• Information given
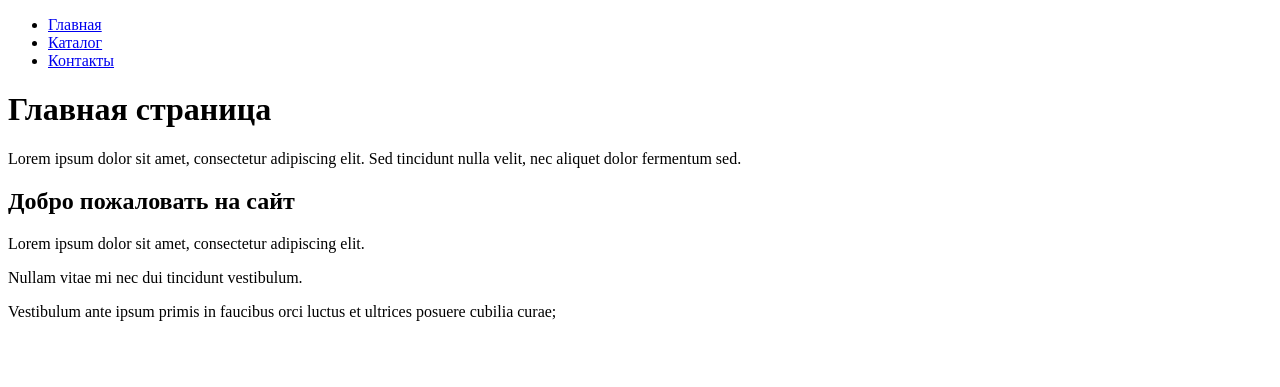
Repository: smartsoltech/html_CSS
Page: HW1/index.html
The author's editor kept a copy of each file at every save. The page is drawn from the files as they stood at one save, then again after the next save.
The browser window is 1280 px wide. The pictures show the whole page.

Above is the page before, as saved 2023-09-28 04:17:43.

After the next save:
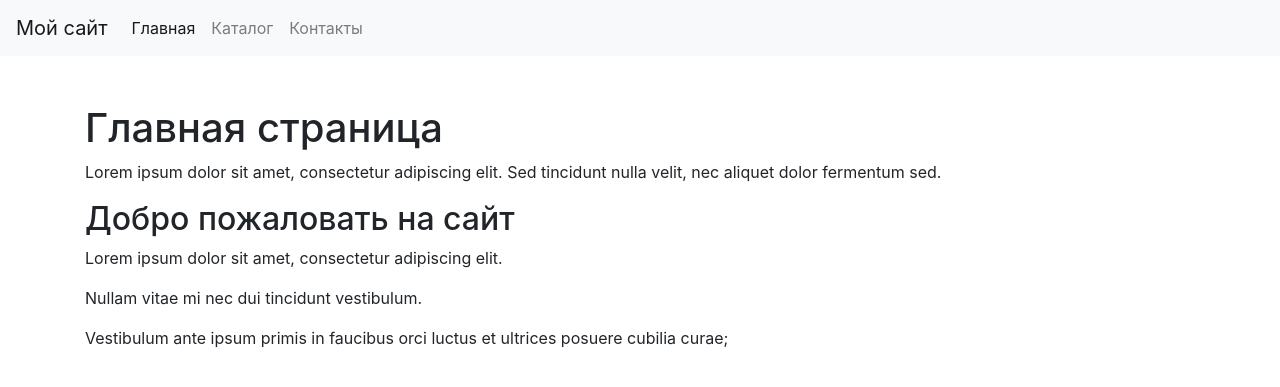
Saved 50 s later.
--- a/HW1/index.html
+++ b/HW1/index.html
@@ -4,20 +4,37 @@
     <meta charset="UTF-8">
     <meta name="viewport" content="width=device-width, initial-scale=1.0">
     <title>Мой сайт</title>
+    <!-- Bootstrap CSS -->
+    <link href="https://maxcdn.bootstrapcdn.com/bootstrap/4.5.2/css/bootstrap.min.css" rel="stylesheet">
 </head>
 <body>
-    <nav>
-        <ul>
-            <li><a href="index.html">Главная</a></li>
-            <li><a href="catalog/catalog.html">Каталог</a></li>
-            <li><a href="#">Контакты</a></li>
-        </ul>
+    <nav class="navbar navbar-expand-lg navbar-light bg-light">
+        <a class="navbar-brand" href="#">Мой сайт</a>
+        <div class="collapse navbar-collapse" id="navbarNav">
+            <ul class="navbar-nav">
+                <li class="nav-item active">
+                    <a class="nav-link" href="index.html">Главная</a>
+                </li>
+                <li class="nav-item">
+                    <a class="nav-link" href="catalog/catalog.html">Каталог</a>
+                </li>
+                <li class="nav-item">
+                    <a class="nav-link" href="#">Контакты</a>
+                </li>
+            </ul>
+        </div>
     </nav>
-    <h1>Главная страница</h1>
-    <p>Lorem ipsum dolor sit amet, consectetur adipiscing elit. Sed tincidunt nulla velit, nec aliquet dolor fermentum sed.</p>
-    <h2>Добро пожаловать на сайт</h2>
-    <p>Lorem ipsum dolor sit amet, consectetur adipiscing elit.</p>
-    <p>Nullam vitae mi nec dui tincidunt vestibulum.</p>
-    <p>Vestibulum ante ipsum primis in faucibus orci luctus et ultrices posuere cubilia curae;</p>
+    <div class="container mt-5">
+        <h1>Главная страница</h1>
+        <p>Lorem ipsum dolor sit amet, consectetur adipiscing elit. Sed tincidunt nulla velit, nec aliquet dolor fermentum sed.</p>
+        <h2>Добро пожаловать на сайт</h2>
+        <p>Lorem ipsum dolor sit amet, consectetur adipiscing elit.</p>
+        <p>Nullam vitae mi nec dui tincidunt vestibulum.</p>
+        <p>Vestibulum ante ipsum primis in faucibus orci luctus et ultrices posuere cubilia curae;</p>
+    </div>
+    <!-- Bootstrap JS, Popper.js, and jQuery -->
+    <script src="https://code.jquery.com/jquery-3.5.1.slim.min.js"></script>
+    <script src="https://cdn.jsdelivr.net/npm/@popperjs/core@2.9.3/dist/umd/popper.min.js"></script>
+    <script src="https://maxcdn.bootstrapcdn.com/bootstrap/4.5.2/js/bootstrap.min.js"></script>
 </body>
 </html>
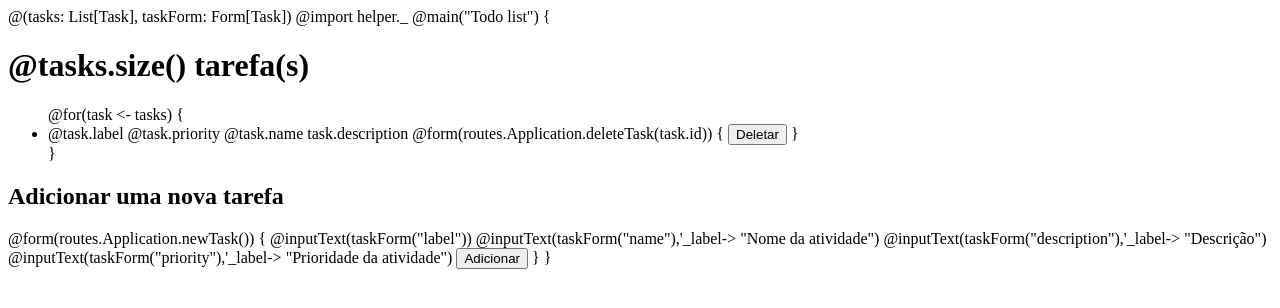
Repository: analuizamtg/si1
Page: lab2/todolist/.target/views/index.scala.html
An editor plug-in stored every save of this project. The page is shown before and after the next save, followed by the edit.
The browser window is 1280 px wide. The pictures show the whole page.

Above is the page before, as saved 2013-11-25 16:48:53.

After the next save:
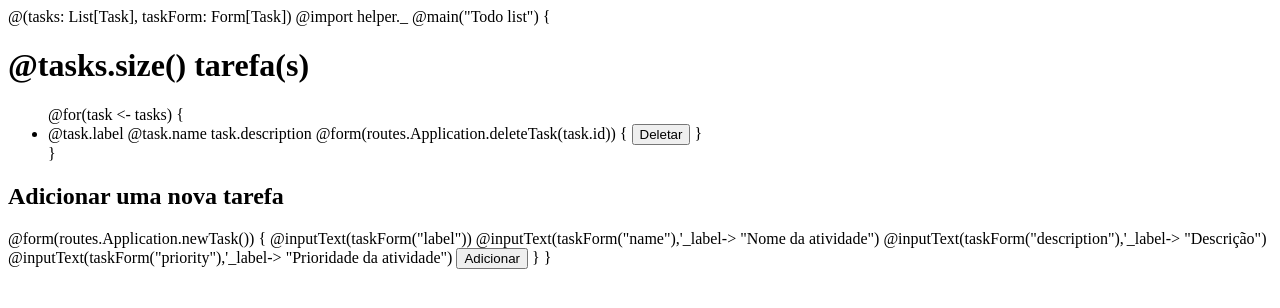
Saved 37 s later.
--- a/lab2/todolist/.target/views/index.scala.html
+++ b/lab2/todolist/.target/views/index.scala.html
@@ -10,7 +10,6 @@
         @for(task <- tasks) {
             <li>
                 @task.label
-                @task.priority
                 @task.name
                 task.description
 
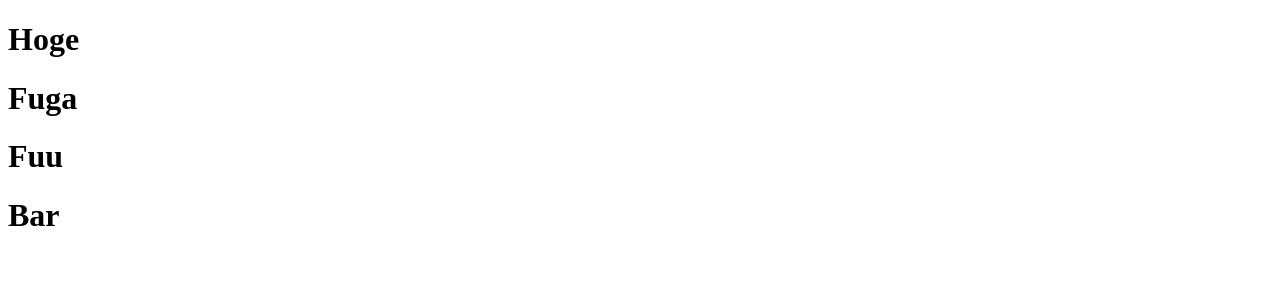
Repository: IzIzKen/samurai_HTML-CSS
Page: HTML CSSを学びWebプログラミングの第一歩を踏み出そう/14章 Flexbox/index2.html
The author's editor kept a record of every edit. The page is drawn from the files as they stood at one moment, then again after the next edit.
The browser window is 1280 px wide. The pictures show the whole page.

Above is the page before.

### HTML CSSを学びWebプログラミングの第一歩を踏み出そう/14章 Flexbox/index2.html
<!DOCTYPE html>
<html lang="ja">
<head>
    <meta charset="UTF-8">
    <style>
        #flex-end {
            display: flex;
            justify-content: flex-end;
        }
    </style>
</head>
<body>
    <div id="flex-flow">
        <h1>Hoge</h1>
        <h1>Fuga</h1>
        <h1>Fuu</h1>
        <h1>Bar</h1>
    </div>
</body>
</html>

After the next edit:
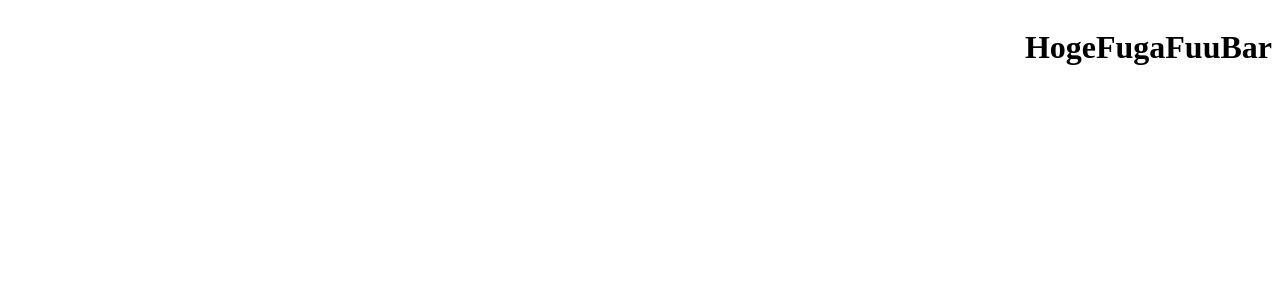
The edit:
--- a/HTML CSSを学びWebプログラミングの第一歩を踏み出そう/14章 Flexbox/index2.html
+++ b/HTML CSSを学びWebプログラミングの第一歩を踏み出そう/14章 Flexbox/index2.html
@@ -10,7 +10,7 @@
     </style>
 </head>
 <body>
-    <div id="flex-flow">
+    <div id="flex-end">
         <h1>Hoge</h1>
         <h1>Fuga</h1>
         <h1>Fuu</h1>
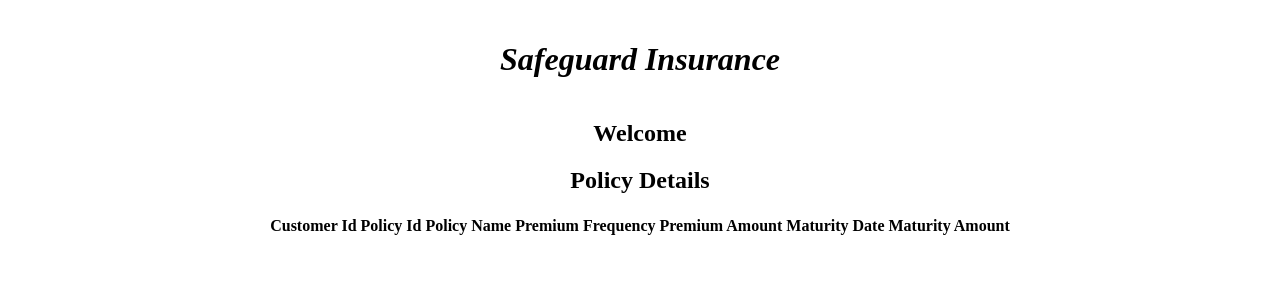
Repository: Rekha2903/SpringBootAssignmentThree
Page: http://localhost/PolicyDetail
The author's editor kept a copy of each file at every save. The page is drawn from the files as they stood at one save, then again after the next save.
The browser window is 1280 px wide. The pictures show the whole page.
The page is this project's Thymeleaf template; nobody is signed in. The template is opened directly, without the code that normally fills it, so the values that code supplies are empty.

Above is the page before, as saved 2020-04-01 11:51:07.

### AssignmentThree/src/main/resources/templates/PolicyDetail.html
<!DOCTYPE html>
<html>
<head>
<meta charset="ISO-8859-1">
<title>Policy Details</title>
</head>
<body>
<body>
	<form action="/home" th:object="${policyDetail}" method="GET"></form>

		<h1 align="center" style = "padding-top: 20px ; padding-bottom: 20px"><i>Safeguard Insurance</i></h1>
		<h2 align="center">Welcome <td th:text = "${user.username}"></th:text>!!!</td></h2>
		<h2 align="center">Policy Details</h2>
		<table align="center">
		<tr>
			<th>Customer Id</th>
			<th>Policy Id</th>
			<th>Policy Name</th>
			<th>Premium Frequency</th>
			<th>Premium Amount</th>
			<th>Maturity Date</th>
			<th>Maturity Amount</th>
		</tr>
		<tr class="clickable text-center"  th:each="p : ${policyDetail.list}">
			<td id="tableData" th:text="${p.customerId}"></td>
			<td id="tableData" th:text="${p.policyId}"></td>
			<td id="tableData" th:text="${p.policyName}"></td>
			<td id="tableData" th:text="${p.premiumFrequency}"></td>
			<td id="tableData" th:text="${p.premiumAmount}"></td>
			<td id="tableData" th:text="${p.maturityDates}"></td>
			<td id="tableData" th:text="${p.maturityAmount}"></td>
		</tr>
	</table>
	</body>
</body>
</html>

After the next save:
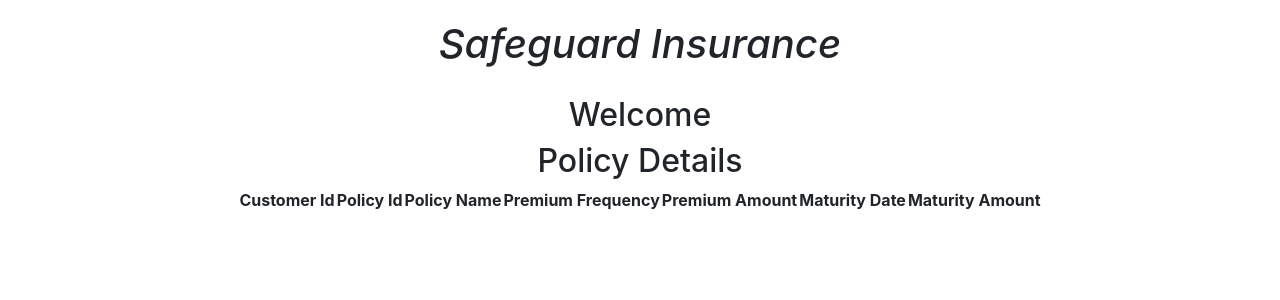
Saved 3 min 45 s later.
--- a/AssignmentThree/src/main/resources/templates/PolicyDetail.html
+++ b/AssignmentThree/src/main/resources/templates/PolicyDetail.html
@@ -1,7 +1,14 @@
-<!DOCTYPE html>
-<html>
+<html xmlns:th="http://www.thymeleaf.org">
 <head>
+<!-- Required meta tags -->
+
 <meta charset="ISO-8859-1">
+<meta name="viewport"
+	content="width=device-width, initial-scale=1, shrink-to-fit=no">
+<!-- Bootstrap CSS -->
+<link rel="stylesheet"
+	href="https://stackpath.bootstrapcdn.com/bootstrap/4.3.1/css/bootstrap.min.css"
+	>
 <title>Policy Details</title>
 </head>
 <body>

• Problem to solve
State the count of lines above containing the string "CSSを学びWebプログラミングの第一歩を踏み出そう", and add nothing to it.

• The completed task
4